Web page edit records:
===
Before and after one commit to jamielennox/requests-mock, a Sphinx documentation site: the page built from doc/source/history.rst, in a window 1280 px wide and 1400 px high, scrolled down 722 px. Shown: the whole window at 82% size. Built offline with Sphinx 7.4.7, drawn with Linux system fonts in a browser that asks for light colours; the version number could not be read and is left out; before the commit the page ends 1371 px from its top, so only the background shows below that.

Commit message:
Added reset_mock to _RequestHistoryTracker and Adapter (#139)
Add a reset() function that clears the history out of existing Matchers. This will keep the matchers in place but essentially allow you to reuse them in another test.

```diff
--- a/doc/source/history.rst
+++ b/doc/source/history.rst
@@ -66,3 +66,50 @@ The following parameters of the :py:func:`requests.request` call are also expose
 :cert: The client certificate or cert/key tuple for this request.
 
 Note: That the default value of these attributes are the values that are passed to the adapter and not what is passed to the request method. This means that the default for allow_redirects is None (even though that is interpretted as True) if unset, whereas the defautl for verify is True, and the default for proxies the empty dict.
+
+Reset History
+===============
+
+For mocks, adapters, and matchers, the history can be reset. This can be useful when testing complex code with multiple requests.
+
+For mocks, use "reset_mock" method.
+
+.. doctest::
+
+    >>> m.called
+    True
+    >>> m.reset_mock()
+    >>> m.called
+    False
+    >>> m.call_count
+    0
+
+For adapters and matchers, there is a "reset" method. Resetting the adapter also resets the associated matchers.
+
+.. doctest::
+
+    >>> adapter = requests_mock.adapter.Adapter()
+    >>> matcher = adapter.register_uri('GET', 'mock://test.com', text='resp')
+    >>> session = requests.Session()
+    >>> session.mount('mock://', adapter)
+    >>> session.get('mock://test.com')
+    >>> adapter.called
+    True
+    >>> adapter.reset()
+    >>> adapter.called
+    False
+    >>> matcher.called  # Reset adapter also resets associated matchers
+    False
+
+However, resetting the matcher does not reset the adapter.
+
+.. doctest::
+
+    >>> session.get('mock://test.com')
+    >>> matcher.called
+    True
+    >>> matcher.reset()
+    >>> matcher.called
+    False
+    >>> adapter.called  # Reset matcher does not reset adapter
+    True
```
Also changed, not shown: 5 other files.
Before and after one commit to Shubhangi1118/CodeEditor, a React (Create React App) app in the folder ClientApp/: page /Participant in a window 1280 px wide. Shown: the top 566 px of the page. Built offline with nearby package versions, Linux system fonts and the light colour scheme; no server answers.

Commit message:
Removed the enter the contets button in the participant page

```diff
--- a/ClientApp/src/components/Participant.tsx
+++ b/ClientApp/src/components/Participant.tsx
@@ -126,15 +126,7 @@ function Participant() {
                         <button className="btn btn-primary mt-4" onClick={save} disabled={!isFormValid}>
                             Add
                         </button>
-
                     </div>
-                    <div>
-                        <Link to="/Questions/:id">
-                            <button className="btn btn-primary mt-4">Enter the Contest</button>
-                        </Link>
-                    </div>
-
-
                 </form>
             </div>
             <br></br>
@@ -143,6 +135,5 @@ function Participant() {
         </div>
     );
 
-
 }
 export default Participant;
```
===
WHAT TO WORK ON> Each entry above is to be quoted exactly.

SOLUTION TO THE EXERCISE>
Before and after one commit to jamielennox/requests-mock, a Sphinx documentation site: the page built from doc/source/history.rst, in a window 1280 px wide and 1400 px high, scrolled down 722 px. Shown: the whole window at 82% size. Built offline with Sphinx 7.4.7, drawn with Linux system fonts in a browser that asks for light colours; the version number could not be read and is left out; before the commit the page ends 1371 px from its top, so only the background shows below that.

Commit message:
Added reset_mock to _RequestHistoryTracker and Adapter (#139)
Add a reset() function that clears the history out of existing Matchers. This will keep the matchers in place but essentially allow you to reuse them in another test.

```diff
--- a/doc/source/history.rst
+++ b/doc/source/history.rst
@@ -66,3 +66,50 @@ The following parameters of the :py:func:`requests.request` call are also expose
 :cert: The client certificate or cert/key tuple for this request.
 
 Note: That the default value of these attributes are the values that are passed to the adapter and not what is passed to the request method. This means that the default for allow_redirects is None (even though that is interpretted as True) if unset, whereas the defautl for verify is True, and the default for proxies the empty dict.
+
+Reset History
+===============
+
+For mocks, adapters, and matchers, the history can be reset. This can be useful when testing complex code with multiple requests.
+
+For mocks, use "reset_mock" method.
+
+.. doctest::
+
+    >>> m.called
+    True
+    >>> m.reset_mock()
+    >>> m.called
+    False
+    >>> m.call_count
+    0
+
+For adapters and matchers, there is a "reset" method. Resetting the adapter also resets the associated matchers.
+
+.. doctest::
+
+    >>> adapter = requests_mock.adapter.Adapter()
+    >>> matcher = adapter.register_uri('GET', 'mock://test.com', text='resp')
+    >>> session = requests.Session()
+    >>> session.mount('mock://', adapter)
+    >>> session.get('mock://test.com')
+    >>> adapter.called
+    True
+    >>> adapter.reset()
+    >>> adapter.called
+    False
+    >>> matcher.called  # Reset adapter also resets associated matchers
+    False
+
+However, resetting the matcher does not reset the adapter.
+
+.. doctest::
+
+    >>> session.get('mock://test.com')
+    >>> matcher.called
+    True
+    >>> matcher.reset()
+    >>> matcher.called
+    False
+    >>> adapter.called  # Reset matcher does not reset adapter
+    True
```
Also changed, not shown: 5 other files.
Before and after one commit to Shubhangi1118/CodeEditor, a React (Create React App) app in the folder ClientApp/: page /Participant in a window 1280 px wide. Shown: the top 566 px of the page. Built offline with nearby package versions, Linux system fonts and the light colour scheme; no server answers.

Commit message:
Removed the enter the contets button in the participant page

```diff
--- a/ClientApp/src/components/Participant.tsx
+++ b/ClientApp/src/components/Participant.tsx
@@ -126,15 +126,7 @@ function Participant() {
                         <button className="btn btn-primary mt-4" onClick={save} disabled={!isFormValid}>
                             Add
                         </button>
-
                     </div>
-                    <div>
-                        <Link to="/Questions/:id">
-                            <button className="btn btn-primary mt-4">Enter the Contest</button>
-                        </Link>
-                    </div>
-
-
                 </form>
             </div>
             <br></br>
@@ -143,6 +135,5 @@ function Participant() {
         </div>
     );
 
-
 }
 export default Participant;
```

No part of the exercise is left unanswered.